In 2008 I bought my first road bike and rekindled a love of bikes that had been absent since I was about thirteen years old. I reentered the world of cycling with minimal knowledge of bikes or the true nature of the sport. When I first walked into a bike shop, I had never even heard of brands like Specialized, Giant, or Cervelo. I remember my dad and I asking our bike shop owner, as he sold us our first road bikes, why the bikes didn’t come with kickstands and if we could get them put on. I’m sure he found that question quite amusing, but he didn’t let on to that fact.
I remember my first experience with clipless pedals. I rolled my bike to the bottom of the driveway, grabbed onto my parent’s mailbox, clipped both feet in and then hung onto that mailbox for dear life, wondering what to do next. For some reason it didn’t occur to me that maybe I should just clip one foot in, start pedaling, and worry about clipping the other foot in later.
I reminisced about my first “real” bike ride. It was a relatively flat twenty-five miles which seemed to take hours upon hours and by the end of which I flopped on the kitchen floor and didn’t get up again for a good five to ten minutes due to sheer exhaustion.
In 2009 I competed in my first triathlon. I thought I had trained sufficiently, but I was in over my head, almost literally. It was May and the water was so cold that it took my breath away. I somehow flailed, and dog paddled my way through the half mile swim leg, reached the transition and then developed a bad cramp in my calf as I tried to pull my wetsuit off. Feeling tired and frustrated I almost quit right then and there, but some words of encouragement from my dad, standing outside the transition area, convinced me to continue on. I finished the race and then swore that I never wanted to do a triathlon again.
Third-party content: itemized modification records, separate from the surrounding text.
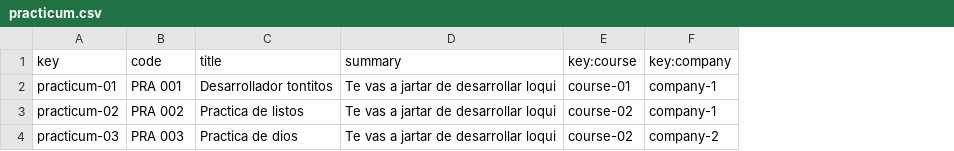
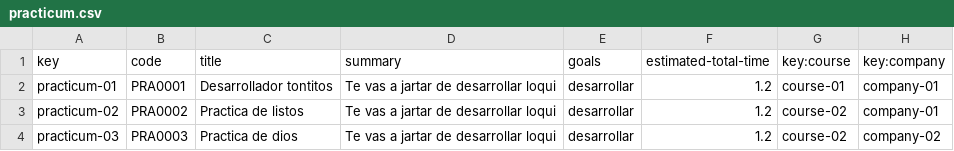
Before and after one commit to JuanluRM/acme-G11-DP2, a CSV file: Acme-L3-D01-23.1.0/src/main/webapp/WEB-INF/resources/sample-data/practicum.csv, drawn as a sheet; addresses are those after the commit; the diff names each change by its address in the sheet, - before the commit and + after, or states it on an @@ line.

```diff
--- a/Acme-L3-D01-23.1.0/src/main/webapp/WEB-INF/resources/sample-data/practicum.csv
+++ b/Acme-L3-D01-23.1.0/src/main/webapp/WEB-INF/resources/sample-data/practicum.csv
+column E (goals), rows 2-4: all desarrollar
+column F (estimated-total-time), rows 2-4: all 1.2
-B2 (code): PRA 001
+B2 (code): PRA0001
-H2:H3 (key:company): company-1
+H2:H3 (key:company): company-01
-B3 (code): PRA 002
+B3 (code): PRA0002
-B4 (code): PRA 003
+B4 (code): PRA0003
-H4 (key:company): company-2
+H4 (key:company): company-02
```
Also changed, not shown: Acme-L3-D01-23.1.0/src/main/webapp/WEB-INF/resources/sample-data/enrolment.csv, Acme-L3-D01-23.1.0/src/main/webapp/WEB-INF/resources/sample-data/practicum_session.csv, 9 other files.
In spite of that first tough race, I continued on to compete in over fifty other triathlons, including half iron man races and national championships.
In 2011 I rode my first century. The day was blazingly hot and the ride was incredibly hilly, but it is still one of my fondest cycling memories. I never would have imagined after that first twenty five mile bike ride that a mere three years later, I would be out riding four times that distance on vastly more challenging terrain.
In the fall of 2012 I decided to make an effort to get more strong women together to ride. There were a few beginner women’s rides out there, but none that were aimed at more intermediate to advanced female riders. Through Strava I started to connect with stronger and more experienced local female cyclists and began to organize rides. The first couple of rides were small, with only four or five riders, but slowly they began to grow. Since then I have led rides of all different sizes and levels, on and off the road, and have met so many wonderful women who share my love of riding.
In 2013 I entered my first bike races; the first if which was a time trial. I was pretty clueless about TTs and as a result I didn’t warm up enough and then almost fell into the timing clock when released at the held start. Later that summer I entered my first road race. Without any real experience or guidance I did entirely too much work dragging riders from other teams around, but had a lot of fun doing it.
In 2015 I decided to give mountain biking a try. At first, I pretty much fell in to the dirt every ten minutes or so and walked the bike significantly more than I actually rode it. I quickly learned that mountain biking was much more about confidence and skill as compared to riding on the smooth pavement of the road. While even now I am far from being a pro in the woods, I am learning and improving every week, thanks, in part, to becoming a coach for our wonderful NICA youth team.. The fearlessness of the kids on our team inspires me and motivates me to want to be a better mountain biker.
I went from having one bike to having five for all different aspects of the sport.
I have ridden in the extreme heat, the extreme cold and even through an entire pregnancy. I have met tons of new people from all different walks of life, all with the same passion for the sport of cycling.
I still have so much more to learn and many more miles to ride, but I feel like I have come a long way from being the scared girl, hanging onto that mailbox with her feet clipped in, wondering why her bike didn’t have a kickstand.